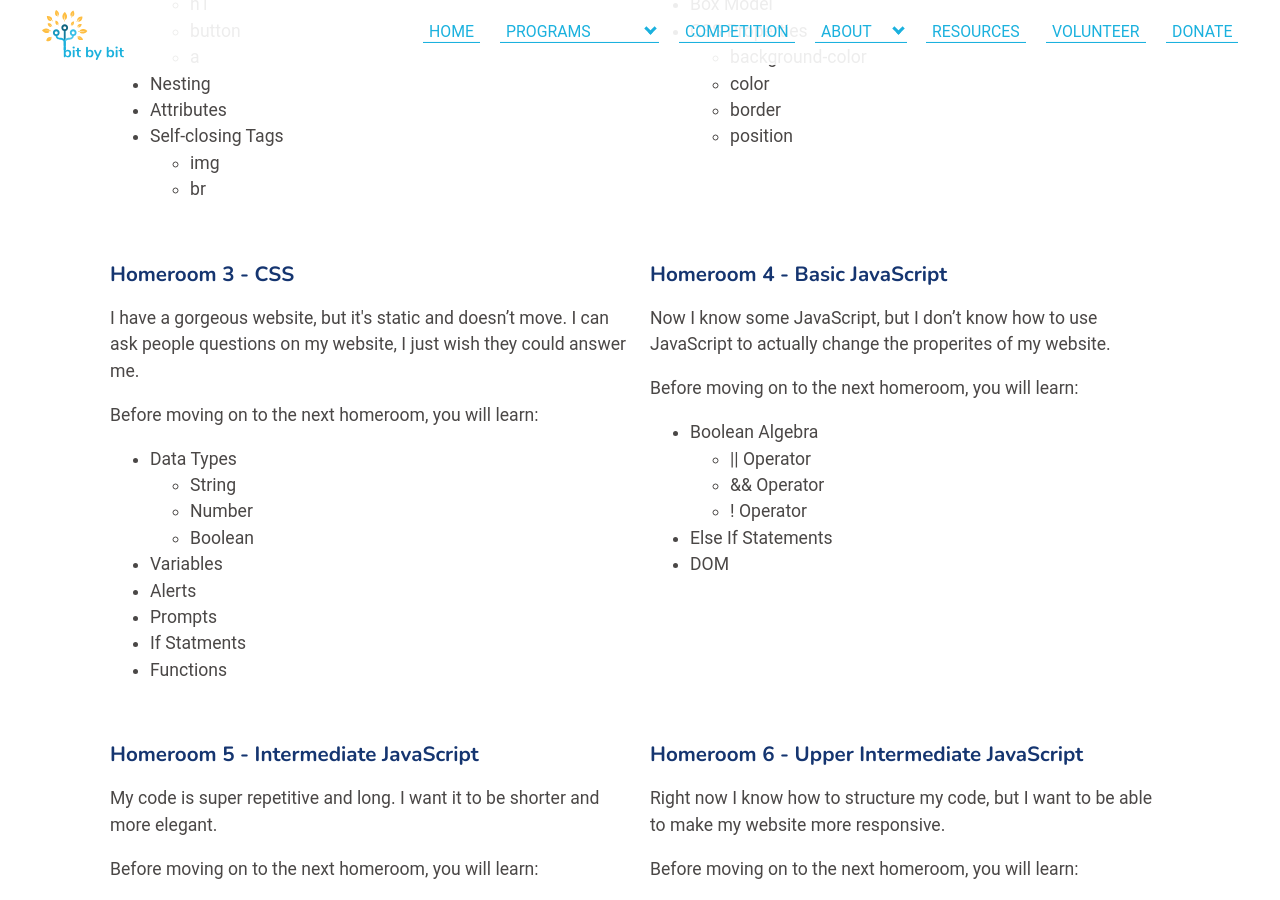
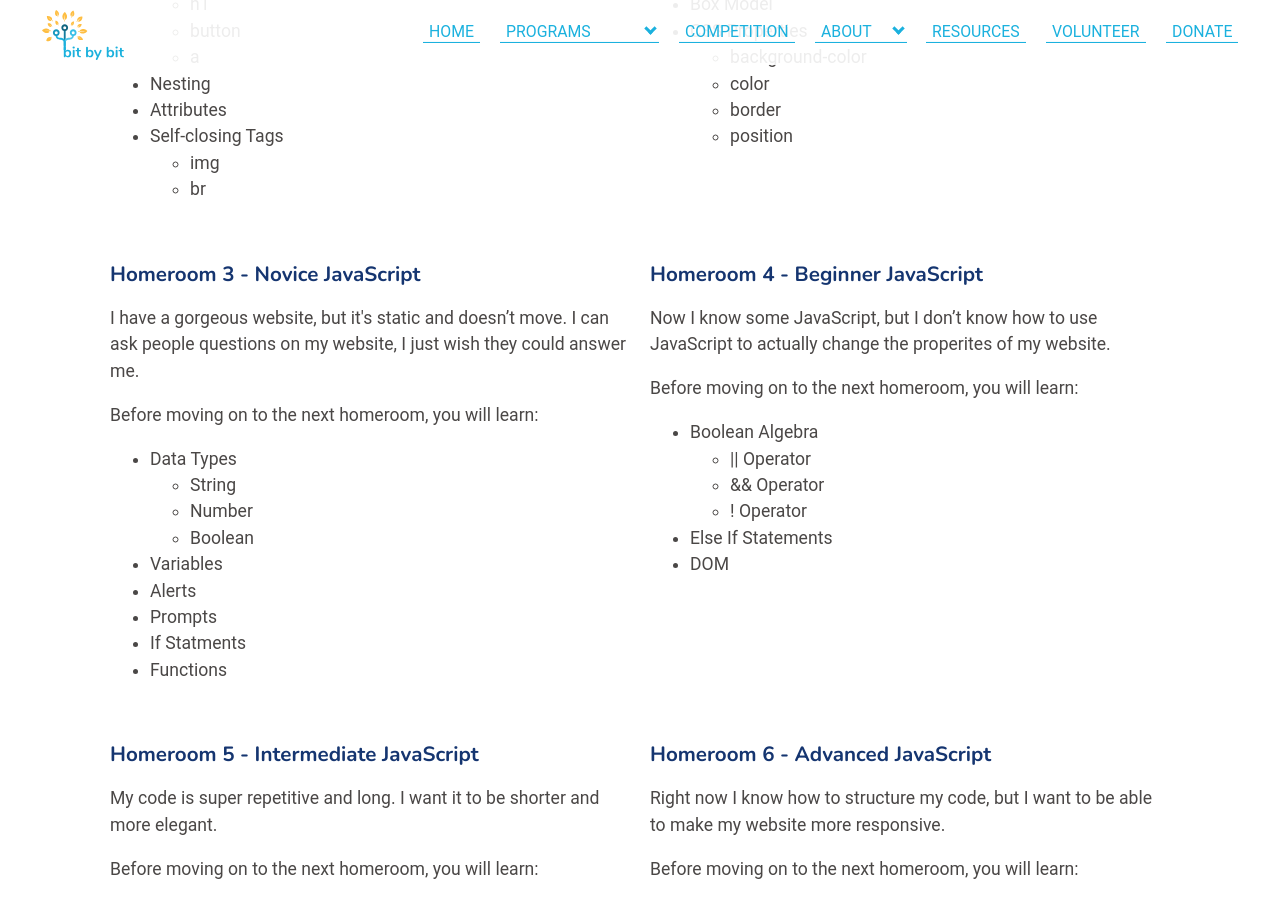
Before and after one commit to bit-by-bit-coding/bxb-website, a Jekyll site: the page built from homerooms.html, in a window 1280 px wide and 900 px high, scrolled down 1091 px. Built offline with Jekyll 4.4.1, drawn with Linux system fonts in a browser that asks for light colours; nearby versions of some CDN libraries; some web fonts are replaced; some of the changed text lies outside the part shown.

Commit message:
update breakout room info

```diff
--- a/homerooms.html
+++ b/homerooms.html
@@ -76,7 +76,7 @@ style: homerooms.css
         </ul>
     </div>
     <div class="details-item">
-        <h3>Homeroom 3 - CSS</h3>
+        <h3>Homeroom 3 - Novice JavaScript</h3>
         <p>
             I have a gorgeous website, but it's static and doesn’t move. I can ask people questions on my website, I just wish they could answer me.
         </p>
@@ -97,7 +97,7 @@ style: homerooms.css
         </ul>
     </div>
     <div class="details-item">
-        <h3>Homeroom 4 - Basic JavaScript</h3>
+        <h3>Homeroom 4 - Beginner JavaScript</h3>
         <p>
             Now I know some JavaScript, but I don’t know how to use JavaScript to actually change the properites of my website.
         </p>
@@ -126,7 +126,7 @@ style: homerooms.css
         </ul>
     </div>
     <div class="details-item">
-        <h3>Homeroom 6 - Upper Intermediate JavaScript</h3>
+        <h3>Homeroom 6 - Advanced JavaScript</h3>
         <p>
             Right now I know how to structure my code, but I want to be able to make my website more responsive.
         </p>
```
Also changed, not shown: other parts of homerooms.html (+3 -3 lines), formfunction.html (+5 -3 lines).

# # # #

→ **Exercise requirements**
Return every line of the data above exactly, and omit all pictures.

→ **Result of this exercise**
Before and after one commit to bit-by-bit-coding/bxb-website, a Jekyll site: the page built from homerooms.html, in a window 1280 px wide and 900 px high, scrolled down 1091 px. Built offline with Jekyll 4.4.1, drawn with Linux system fonts in a browser that asks for light colours; nearby versions of some CDN libraries; some web fonts are replaced; some of the changed text lies outside the part shown.

Commit message:
update breakout room info

```diff
--- a/homerooms.html
+++ b/homerooms.html
@@ -76,7 +76,7 @@ style: homerooms.css
         </ul>
     </div>
     <div class="details-item">
-        <h3>Homeroom 3 - CSS</h3>
+        <h3>Homeroom 3 - Novice JavaScript</h3>
         <p>
             I have a gorgeous website, but it's static and doesn’t move. I can ask people questions on my website, I just wish they could answer me.
         </p>
@@ -97,7 +97,7 @@ style: homerooms.css
         </ul>
     </div>
     <div class="details-item">
-        <h3>Homeroom 4 - Basic JavaScript</h3>
+        <h3>Homeroom 4 - Beginner JavaScript</h3>
         <p>
             Now I know some JavaScript, but I don’t know how to use JavaScript to actually change the properites of my website.
         </p>
@@ -126,7 +126,7 @@ style: homerooms.css
         </ul>
     </div>
     <div class="details-item">
-        <h3>Homeroom 6 - Upper Intermediate JavaScript</h3>
+        <h3>Homeroom 6 - Advanced JavaScript</h3>
         <p>
             Right now I know how to structure my code, but I want to be able to make my website more responsive.
         </p>
```
Also changed, not shown: other parts of homerooms.html (+3 -3 lines), formfunction.html (+5 -3 lines).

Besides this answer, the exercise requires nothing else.